Louis Carmontelle, a highly gifted chronicler of his times, was the son of a cobbler and, as an artist, self-taught. A combination of natural talent and mastery of the social graces enabled him to rise to the highest circles of French society. In 1763 he entered the service of the Duc d’Orléans, at whose court he distinguished himself as an organizer of festivities, playwright and portraitist up to the outbreak of the French Revolution. In 1757/58 Carmontelle began to draw portraits, showing great dedication and astonishing skill. For the rest of his life the artist was to execute portraits of personalities he encountered privately, noble patrons and visitors to the court of the duke, including such luminaries as Voltaire, Benjamin Franklin and the young Mozart. His masterly, never banal, portrait drawings offer a visual cross-section of the various social strata of the ancien régime. From an enormous fund of about 750 portrait drawings only six were reproduced as etchings by Carmontelle himself and circulated in a limited edition.
The double portrait of the duc d’Orléans and the young Louis-Philippe-Joseph showing father and son in a billiard room also forms part of that small and rare printed oeuvre.

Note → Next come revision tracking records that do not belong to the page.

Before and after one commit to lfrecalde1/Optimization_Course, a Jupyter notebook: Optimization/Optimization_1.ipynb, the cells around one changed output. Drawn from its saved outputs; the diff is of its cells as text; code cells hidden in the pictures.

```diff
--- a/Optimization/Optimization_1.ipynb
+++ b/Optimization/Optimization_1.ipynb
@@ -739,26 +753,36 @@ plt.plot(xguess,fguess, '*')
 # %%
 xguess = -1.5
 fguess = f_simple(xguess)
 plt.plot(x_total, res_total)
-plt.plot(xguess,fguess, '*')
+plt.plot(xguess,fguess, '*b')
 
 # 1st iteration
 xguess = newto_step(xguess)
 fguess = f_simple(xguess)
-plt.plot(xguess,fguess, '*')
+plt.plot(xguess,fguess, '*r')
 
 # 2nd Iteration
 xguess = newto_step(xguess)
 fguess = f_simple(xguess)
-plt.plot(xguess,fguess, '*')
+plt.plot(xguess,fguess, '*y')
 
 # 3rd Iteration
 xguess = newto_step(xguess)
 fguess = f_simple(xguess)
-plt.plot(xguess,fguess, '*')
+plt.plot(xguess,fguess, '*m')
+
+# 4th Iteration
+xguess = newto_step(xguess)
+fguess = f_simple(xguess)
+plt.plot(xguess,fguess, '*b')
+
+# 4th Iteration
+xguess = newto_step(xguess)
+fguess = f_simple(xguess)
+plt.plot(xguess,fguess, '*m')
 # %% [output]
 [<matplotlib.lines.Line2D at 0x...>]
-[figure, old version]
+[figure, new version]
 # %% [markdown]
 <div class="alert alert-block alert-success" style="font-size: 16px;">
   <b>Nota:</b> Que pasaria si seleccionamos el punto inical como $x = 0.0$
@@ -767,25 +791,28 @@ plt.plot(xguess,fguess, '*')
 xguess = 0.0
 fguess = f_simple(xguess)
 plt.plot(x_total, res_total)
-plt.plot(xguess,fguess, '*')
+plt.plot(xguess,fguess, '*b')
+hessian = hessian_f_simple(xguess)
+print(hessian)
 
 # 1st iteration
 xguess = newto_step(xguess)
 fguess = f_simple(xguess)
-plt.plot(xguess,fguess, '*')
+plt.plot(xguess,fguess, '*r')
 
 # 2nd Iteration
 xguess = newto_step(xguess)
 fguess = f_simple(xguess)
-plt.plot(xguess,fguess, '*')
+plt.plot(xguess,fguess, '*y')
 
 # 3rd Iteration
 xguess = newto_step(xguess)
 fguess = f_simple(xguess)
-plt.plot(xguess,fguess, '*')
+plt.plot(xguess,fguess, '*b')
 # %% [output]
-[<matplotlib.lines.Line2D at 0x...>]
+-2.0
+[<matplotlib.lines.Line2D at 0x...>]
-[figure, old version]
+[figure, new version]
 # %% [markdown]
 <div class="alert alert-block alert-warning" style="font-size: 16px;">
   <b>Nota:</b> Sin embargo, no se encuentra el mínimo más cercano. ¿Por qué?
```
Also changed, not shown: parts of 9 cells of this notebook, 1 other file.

At the ducal court Carmontelle was active, among other things, as a lecteur for the young duc de Chartres and thus established a close relationship with both father and son. This seems to be reflected in the intimacy of the sensitively observed scene. The etching, which is distinguished primarily by its subtle technical execution and perceptive characterisation, is commonly regarded as Carmontelle’s finest and most ambitious printed work.
The present impression is possibly of an unrecorded early state, before the inscription “Lat.” in the top right-hand corner. See exhibition catalogue Regency to Empire. French Printmaking 1715–1814, Baltimore-Boston-Minneapolis 1984–85, no. 43, fig. p. 145, impression with inscription. Superb, crisp impression, trimmed to the platemark.